The UN sees young people as main victims of global employment crisis
Deputy Secretary General of the UN, Jan Eliasson, warned that the world is experiencing a "crisis of employment" with the youth as the main victim and warned of the consequences of failing to address that problem.
"It is essential to do more to create jobs for young people. Their frustration is understandable and undermines the belief in government and national institutions," Eliasson said in a speech to the United Nations Economic and Social Council (ECOSOC).
According to the UN, about 73 million young people around the world are looking for work and are three times more likely than adults to be unemployed, while "many are stuck in jobs where they are exploited."
"The world is experiencing an employment crisis and our young people are bearing the brunt," Eliasson said.
According to the UN, it is crucial that young people receive adequate education and training to enter the labor market and to support new entrepreneurs to create jobs at a time when unemployment and underemployment remain high.
"Too many people can not access decent jobs that offer fair wages, good working conditions, access to social protection and freedom of association," said Eliasson.
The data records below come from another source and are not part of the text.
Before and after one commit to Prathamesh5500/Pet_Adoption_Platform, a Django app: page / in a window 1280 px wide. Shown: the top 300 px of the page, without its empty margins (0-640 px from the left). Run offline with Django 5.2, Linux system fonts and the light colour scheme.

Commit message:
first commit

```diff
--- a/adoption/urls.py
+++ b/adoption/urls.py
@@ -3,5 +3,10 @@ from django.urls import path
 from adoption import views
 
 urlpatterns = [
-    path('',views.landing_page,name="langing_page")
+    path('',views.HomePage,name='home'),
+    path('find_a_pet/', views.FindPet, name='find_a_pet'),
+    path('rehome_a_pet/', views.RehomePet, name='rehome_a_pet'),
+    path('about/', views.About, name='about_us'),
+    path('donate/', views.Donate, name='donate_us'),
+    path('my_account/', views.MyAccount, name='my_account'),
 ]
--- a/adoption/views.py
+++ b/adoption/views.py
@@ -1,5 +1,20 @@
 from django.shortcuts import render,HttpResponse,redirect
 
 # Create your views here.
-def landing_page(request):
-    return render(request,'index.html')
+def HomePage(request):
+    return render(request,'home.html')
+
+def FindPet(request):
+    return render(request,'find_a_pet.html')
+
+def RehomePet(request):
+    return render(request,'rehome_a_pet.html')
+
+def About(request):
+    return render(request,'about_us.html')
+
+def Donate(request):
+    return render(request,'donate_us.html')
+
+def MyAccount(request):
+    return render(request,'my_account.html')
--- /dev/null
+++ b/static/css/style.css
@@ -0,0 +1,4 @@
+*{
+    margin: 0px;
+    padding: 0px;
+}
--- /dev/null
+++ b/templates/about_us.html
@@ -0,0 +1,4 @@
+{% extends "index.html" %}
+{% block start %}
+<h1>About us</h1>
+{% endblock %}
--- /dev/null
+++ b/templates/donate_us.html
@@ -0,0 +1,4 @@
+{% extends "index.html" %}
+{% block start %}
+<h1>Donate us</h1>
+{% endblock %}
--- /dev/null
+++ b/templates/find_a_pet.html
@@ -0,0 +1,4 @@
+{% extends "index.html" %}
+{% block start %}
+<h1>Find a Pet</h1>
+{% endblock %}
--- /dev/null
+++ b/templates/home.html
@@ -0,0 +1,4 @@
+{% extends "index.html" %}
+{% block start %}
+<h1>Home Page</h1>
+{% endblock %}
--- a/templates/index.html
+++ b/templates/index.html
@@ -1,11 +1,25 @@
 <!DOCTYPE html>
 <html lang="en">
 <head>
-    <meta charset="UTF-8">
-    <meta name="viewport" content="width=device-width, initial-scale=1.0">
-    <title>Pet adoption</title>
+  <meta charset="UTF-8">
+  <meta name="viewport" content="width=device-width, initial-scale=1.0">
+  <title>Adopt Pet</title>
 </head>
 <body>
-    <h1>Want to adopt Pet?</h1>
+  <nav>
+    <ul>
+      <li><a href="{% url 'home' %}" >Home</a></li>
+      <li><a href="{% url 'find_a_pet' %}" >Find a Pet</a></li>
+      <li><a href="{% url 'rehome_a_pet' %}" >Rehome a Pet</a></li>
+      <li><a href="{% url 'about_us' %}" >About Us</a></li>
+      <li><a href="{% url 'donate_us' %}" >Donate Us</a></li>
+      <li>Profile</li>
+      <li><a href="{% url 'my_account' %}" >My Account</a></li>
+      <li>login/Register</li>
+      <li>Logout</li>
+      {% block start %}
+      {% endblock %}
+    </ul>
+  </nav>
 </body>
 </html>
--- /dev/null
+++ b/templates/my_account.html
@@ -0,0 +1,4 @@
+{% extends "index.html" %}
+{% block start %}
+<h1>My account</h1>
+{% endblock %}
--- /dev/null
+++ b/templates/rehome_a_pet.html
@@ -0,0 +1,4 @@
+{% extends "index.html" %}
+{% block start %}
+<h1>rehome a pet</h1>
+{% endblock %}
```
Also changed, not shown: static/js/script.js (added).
Among other problems, the situation with immigrants has been highlighted. This category of people faces the risk of "exploitation and discrimination" and women, who earn less than men, often have to work in dangerous conditions.
Eliasson spoke at the first day of the ECOSOC meeting, which will discuss ways to achieve sustainable development through the creation of decent employment.